    askazy's Avatar
    Location
    Holand
    Posts
    160
    Thanks
    4
    Thanked 0 Times in 0 Posts

    Proportional hazards and Cox Model




    I'm trying to fit a Cox model, but there is some problems.
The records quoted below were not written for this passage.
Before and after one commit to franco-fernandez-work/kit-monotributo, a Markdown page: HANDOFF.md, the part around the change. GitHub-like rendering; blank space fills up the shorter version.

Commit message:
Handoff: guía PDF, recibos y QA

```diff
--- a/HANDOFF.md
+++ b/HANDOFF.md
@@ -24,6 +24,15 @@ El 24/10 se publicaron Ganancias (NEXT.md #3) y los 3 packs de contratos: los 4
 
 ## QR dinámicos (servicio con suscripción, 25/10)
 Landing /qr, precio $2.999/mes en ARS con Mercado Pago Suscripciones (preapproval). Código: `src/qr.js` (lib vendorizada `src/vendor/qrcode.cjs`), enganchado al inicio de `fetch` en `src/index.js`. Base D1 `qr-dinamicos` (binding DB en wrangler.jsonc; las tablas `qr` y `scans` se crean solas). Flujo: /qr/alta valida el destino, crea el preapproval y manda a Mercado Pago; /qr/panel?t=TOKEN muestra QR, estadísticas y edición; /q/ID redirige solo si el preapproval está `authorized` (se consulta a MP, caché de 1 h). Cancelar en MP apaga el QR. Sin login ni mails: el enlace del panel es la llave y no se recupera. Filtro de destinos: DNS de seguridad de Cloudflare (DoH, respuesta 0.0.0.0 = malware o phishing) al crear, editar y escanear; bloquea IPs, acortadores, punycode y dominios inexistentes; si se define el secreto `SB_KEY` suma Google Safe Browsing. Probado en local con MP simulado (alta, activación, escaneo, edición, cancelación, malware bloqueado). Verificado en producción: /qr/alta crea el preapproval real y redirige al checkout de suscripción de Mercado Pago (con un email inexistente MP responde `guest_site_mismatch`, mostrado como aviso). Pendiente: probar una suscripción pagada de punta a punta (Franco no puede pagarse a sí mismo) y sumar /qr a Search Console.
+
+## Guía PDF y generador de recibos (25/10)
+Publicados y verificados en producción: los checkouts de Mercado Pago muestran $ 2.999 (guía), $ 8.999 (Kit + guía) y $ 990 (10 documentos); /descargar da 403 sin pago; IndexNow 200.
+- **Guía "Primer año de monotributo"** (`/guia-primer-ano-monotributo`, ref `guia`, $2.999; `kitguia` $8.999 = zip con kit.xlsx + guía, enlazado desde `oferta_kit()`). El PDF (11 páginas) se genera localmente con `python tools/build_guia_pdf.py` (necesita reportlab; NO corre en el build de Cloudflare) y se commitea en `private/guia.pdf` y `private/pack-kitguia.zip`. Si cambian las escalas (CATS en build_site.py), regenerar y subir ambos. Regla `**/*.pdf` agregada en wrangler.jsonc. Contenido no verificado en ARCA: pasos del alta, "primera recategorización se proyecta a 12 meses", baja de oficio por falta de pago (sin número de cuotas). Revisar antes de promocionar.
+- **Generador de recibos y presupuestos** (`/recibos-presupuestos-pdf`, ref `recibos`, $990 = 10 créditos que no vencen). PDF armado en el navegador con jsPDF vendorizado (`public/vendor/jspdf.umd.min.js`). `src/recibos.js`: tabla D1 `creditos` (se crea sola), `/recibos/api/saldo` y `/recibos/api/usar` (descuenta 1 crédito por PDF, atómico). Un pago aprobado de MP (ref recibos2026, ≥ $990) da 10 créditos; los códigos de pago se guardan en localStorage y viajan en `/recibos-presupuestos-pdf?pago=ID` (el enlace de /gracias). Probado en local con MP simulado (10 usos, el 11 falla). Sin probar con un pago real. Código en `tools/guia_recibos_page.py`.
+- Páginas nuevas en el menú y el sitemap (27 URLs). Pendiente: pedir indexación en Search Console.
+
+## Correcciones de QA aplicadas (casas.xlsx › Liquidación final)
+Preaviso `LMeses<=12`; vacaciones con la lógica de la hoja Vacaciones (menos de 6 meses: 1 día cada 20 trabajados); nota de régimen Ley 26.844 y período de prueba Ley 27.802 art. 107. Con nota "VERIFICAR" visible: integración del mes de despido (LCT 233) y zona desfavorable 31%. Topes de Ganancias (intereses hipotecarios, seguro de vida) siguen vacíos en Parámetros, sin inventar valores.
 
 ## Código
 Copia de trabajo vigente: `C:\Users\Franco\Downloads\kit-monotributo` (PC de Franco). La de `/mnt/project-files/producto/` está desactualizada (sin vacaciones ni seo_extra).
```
I have the following variables in the model.

    - Group: 1, 2, ..., 9
    - Sex: 1 female and 0 male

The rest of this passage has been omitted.